* [Exercise instructions]: Read the records and gather each line that includes "Lithuania".

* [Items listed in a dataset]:
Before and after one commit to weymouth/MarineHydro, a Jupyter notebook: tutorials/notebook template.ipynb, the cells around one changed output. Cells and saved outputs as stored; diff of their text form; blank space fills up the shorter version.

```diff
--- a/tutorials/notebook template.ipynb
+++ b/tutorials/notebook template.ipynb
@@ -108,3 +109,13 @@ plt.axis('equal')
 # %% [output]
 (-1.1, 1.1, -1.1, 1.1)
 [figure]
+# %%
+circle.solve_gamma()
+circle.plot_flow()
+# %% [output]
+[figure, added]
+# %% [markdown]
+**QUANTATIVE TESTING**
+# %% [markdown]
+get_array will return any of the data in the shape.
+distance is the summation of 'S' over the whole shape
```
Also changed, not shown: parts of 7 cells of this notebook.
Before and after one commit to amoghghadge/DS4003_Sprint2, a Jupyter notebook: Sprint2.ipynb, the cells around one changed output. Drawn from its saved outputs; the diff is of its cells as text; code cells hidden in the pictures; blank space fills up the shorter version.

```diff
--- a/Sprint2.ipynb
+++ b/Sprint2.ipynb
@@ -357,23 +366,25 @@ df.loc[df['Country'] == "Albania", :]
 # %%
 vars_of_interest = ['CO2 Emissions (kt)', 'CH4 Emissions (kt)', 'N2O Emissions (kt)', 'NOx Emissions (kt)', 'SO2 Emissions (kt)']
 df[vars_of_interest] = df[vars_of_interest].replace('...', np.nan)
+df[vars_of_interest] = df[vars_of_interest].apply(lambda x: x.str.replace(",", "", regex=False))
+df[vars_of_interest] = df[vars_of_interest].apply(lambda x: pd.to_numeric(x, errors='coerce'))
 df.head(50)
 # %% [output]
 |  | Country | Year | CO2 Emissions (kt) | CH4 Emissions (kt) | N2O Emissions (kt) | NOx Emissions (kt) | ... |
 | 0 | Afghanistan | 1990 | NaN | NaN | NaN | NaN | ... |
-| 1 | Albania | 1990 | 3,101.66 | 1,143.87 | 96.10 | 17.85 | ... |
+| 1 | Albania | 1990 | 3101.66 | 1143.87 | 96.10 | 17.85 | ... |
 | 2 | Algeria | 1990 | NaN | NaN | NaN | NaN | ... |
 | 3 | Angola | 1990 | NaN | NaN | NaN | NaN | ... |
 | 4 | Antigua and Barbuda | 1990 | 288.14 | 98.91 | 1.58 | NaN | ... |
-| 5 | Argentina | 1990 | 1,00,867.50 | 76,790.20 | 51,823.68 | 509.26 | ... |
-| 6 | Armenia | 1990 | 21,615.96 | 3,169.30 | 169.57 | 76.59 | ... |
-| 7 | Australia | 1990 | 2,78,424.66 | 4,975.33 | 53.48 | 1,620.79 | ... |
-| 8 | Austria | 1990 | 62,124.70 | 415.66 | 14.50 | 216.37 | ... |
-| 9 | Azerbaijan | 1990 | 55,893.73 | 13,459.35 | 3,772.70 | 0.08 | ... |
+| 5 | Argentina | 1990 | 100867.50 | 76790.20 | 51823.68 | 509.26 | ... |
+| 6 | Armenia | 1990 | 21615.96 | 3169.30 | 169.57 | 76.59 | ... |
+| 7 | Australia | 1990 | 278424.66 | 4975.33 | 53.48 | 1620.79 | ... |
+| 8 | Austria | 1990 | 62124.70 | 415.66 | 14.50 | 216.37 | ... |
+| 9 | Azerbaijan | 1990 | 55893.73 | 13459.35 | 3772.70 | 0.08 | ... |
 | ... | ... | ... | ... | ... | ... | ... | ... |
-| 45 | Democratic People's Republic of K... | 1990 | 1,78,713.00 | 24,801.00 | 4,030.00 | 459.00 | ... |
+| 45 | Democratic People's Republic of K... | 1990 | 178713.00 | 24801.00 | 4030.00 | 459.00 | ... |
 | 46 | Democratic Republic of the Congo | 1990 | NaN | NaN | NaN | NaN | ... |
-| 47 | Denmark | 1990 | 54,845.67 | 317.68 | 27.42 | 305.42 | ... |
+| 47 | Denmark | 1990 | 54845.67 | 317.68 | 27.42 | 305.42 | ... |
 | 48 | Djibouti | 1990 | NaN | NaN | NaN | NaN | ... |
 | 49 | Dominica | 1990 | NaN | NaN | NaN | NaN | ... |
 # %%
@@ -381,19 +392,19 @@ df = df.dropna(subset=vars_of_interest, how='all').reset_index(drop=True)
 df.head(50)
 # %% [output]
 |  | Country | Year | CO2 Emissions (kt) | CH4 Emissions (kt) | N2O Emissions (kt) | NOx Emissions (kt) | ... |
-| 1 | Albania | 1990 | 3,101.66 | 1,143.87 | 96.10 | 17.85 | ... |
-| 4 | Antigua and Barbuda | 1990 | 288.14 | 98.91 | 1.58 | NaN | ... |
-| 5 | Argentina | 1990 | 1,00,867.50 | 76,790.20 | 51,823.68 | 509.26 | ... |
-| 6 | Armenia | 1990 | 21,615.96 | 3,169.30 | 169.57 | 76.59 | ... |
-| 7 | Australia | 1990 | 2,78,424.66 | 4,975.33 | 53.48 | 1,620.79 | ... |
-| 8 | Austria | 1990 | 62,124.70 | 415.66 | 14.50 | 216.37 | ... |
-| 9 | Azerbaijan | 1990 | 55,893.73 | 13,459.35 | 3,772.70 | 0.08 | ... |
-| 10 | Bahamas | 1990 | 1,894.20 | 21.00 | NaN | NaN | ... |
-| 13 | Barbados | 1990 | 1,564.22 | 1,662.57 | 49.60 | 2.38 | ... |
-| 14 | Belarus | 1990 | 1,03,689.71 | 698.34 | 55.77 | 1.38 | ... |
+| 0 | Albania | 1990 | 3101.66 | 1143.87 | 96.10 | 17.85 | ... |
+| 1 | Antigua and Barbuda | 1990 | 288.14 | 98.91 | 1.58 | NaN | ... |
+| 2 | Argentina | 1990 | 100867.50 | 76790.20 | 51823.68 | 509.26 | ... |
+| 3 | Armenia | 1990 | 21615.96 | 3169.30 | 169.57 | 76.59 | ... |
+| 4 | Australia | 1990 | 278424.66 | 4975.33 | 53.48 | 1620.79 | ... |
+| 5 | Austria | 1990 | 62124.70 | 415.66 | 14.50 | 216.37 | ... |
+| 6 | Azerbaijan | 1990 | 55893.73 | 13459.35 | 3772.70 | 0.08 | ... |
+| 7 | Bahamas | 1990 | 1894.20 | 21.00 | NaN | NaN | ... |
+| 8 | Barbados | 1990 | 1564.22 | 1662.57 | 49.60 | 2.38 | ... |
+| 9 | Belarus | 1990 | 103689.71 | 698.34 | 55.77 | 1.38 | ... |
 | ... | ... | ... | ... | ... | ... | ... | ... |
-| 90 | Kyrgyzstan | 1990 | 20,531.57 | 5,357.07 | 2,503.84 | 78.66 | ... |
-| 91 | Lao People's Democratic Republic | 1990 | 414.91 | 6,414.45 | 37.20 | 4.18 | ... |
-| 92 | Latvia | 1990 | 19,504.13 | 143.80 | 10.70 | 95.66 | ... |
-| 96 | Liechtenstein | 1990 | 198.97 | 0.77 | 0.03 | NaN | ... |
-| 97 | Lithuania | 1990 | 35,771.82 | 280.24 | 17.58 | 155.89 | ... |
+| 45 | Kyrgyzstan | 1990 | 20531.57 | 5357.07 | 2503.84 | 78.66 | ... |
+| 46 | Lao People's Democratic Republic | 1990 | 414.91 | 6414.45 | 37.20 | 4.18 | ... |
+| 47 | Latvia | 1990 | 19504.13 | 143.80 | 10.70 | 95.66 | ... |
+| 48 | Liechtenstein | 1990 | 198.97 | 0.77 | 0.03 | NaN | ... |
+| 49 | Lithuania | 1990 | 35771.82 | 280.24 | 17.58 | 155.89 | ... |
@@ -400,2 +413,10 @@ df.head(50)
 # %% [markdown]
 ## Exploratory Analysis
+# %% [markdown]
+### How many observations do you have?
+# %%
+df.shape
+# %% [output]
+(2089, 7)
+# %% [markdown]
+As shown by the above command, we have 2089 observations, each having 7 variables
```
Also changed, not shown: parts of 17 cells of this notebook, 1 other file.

* [Answer for this exercise]:
-| 97 | Lithuania | 1990 | 35,771.82 | 280.24 | 17.58 | 155.89 | ... |
+| 49 | Lithuania | 1990 | 35771.82 | 280.24 | 17.58 | 155.89 | ... |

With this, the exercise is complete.